Hey Buzz,

No - singles don't form in tails. Singles only form if there are multiple TPO's on either side of single TPOs. Otherwise the single TPOs above and below the Market Profile bell curve are buying and selling tails.

So in order to create a single print we need it to be confirmed. This means that the bracket which is forming the single prints needs to close. In the example you just cited:
Click image for original size
Single Print trade (short) in ER2 on 16 May 2005

the H bracket has to close before the single at G is confirmed. This is because H can still fill in that single and then it wouldn't be a single. Once the H bracket has closed then the single is confirmed.
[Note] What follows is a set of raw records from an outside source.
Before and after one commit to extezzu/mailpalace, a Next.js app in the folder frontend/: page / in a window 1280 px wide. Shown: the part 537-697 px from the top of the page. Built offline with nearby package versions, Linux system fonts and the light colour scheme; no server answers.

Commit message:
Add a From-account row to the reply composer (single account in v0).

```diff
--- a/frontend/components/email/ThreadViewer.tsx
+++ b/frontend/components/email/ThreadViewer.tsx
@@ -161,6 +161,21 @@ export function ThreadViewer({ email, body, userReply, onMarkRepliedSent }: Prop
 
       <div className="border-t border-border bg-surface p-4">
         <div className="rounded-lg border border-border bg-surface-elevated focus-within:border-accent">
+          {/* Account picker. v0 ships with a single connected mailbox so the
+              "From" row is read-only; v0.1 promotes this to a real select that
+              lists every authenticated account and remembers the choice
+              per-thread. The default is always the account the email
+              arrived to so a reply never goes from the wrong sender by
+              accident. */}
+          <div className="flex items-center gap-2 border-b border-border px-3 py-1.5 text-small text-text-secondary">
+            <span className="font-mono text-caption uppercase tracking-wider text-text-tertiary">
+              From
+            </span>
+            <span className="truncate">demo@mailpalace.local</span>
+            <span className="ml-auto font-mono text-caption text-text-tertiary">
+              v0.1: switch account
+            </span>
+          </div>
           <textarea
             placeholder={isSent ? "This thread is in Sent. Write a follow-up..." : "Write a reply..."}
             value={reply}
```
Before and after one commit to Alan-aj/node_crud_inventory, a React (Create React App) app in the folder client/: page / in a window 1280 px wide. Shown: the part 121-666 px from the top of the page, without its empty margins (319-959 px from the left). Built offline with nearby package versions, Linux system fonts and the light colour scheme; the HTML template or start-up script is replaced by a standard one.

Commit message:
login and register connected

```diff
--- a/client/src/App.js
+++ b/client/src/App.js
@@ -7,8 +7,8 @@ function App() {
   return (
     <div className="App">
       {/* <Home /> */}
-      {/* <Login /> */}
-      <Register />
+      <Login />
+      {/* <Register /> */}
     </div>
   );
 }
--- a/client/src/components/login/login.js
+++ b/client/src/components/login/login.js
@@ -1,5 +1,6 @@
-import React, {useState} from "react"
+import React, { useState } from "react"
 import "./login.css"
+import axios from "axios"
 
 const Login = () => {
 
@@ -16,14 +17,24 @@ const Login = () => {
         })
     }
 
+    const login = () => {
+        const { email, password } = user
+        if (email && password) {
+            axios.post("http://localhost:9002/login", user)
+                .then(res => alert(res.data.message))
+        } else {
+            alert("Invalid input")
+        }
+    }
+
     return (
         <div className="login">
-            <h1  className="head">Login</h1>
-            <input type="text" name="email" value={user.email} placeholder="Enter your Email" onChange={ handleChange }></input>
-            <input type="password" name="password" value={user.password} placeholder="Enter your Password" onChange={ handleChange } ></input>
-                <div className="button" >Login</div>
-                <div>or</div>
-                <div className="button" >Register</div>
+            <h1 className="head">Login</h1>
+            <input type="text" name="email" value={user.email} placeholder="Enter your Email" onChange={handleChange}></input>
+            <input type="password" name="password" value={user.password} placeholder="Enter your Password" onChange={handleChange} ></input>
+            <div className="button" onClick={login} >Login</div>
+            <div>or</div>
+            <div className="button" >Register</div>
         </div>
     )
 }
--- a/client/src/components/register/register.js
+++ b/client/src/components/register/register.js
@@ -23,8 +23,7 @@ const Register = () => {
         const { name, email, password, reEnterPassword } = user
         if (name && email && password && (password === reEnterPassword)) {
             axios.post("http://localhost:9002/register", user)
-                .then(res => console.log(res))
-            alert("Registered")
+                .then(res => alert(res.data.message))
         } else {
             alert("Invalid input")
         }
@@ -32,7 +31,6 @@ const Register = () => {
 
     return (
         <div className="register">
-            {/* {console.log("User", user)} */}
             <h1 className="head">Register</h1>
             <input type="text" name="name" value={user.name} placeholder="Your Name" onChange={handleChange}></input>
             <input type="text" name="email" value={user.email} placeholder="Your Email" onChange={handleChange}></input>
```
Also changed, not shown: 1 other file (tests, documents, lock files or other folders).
Yes, I'm always watching the rotation factor. I have a little utility that pops up the Rotation Factors (that I'm watching) at the end of each half hour and sounds an audible alarm and lets me know what the Rotation Factors are. That way I'm always aware of what the RF's are at the end of each half hour and am always aware of what's happening. But I don't check them before I trade because I just refresh my mental image of the market w.r.t. the RF's at each half hour. Here is an example of what the RFTool shows me:
Click image for original size
Rotation Factors at 16:00 on 9 March 2005

It also keeps me abreast of the RF's in multiple markets at the same time so I can see if the RF in the ES is going up and in the ER2 and YM might be going down... which is obviously useful info.

Hope this helps.
Guy
The White Board is a discontinued indicator because its functionality was automated through the use of the DVATool which is much faster and more reliable in managing Single Prints - which is primarily what the White Board was used for.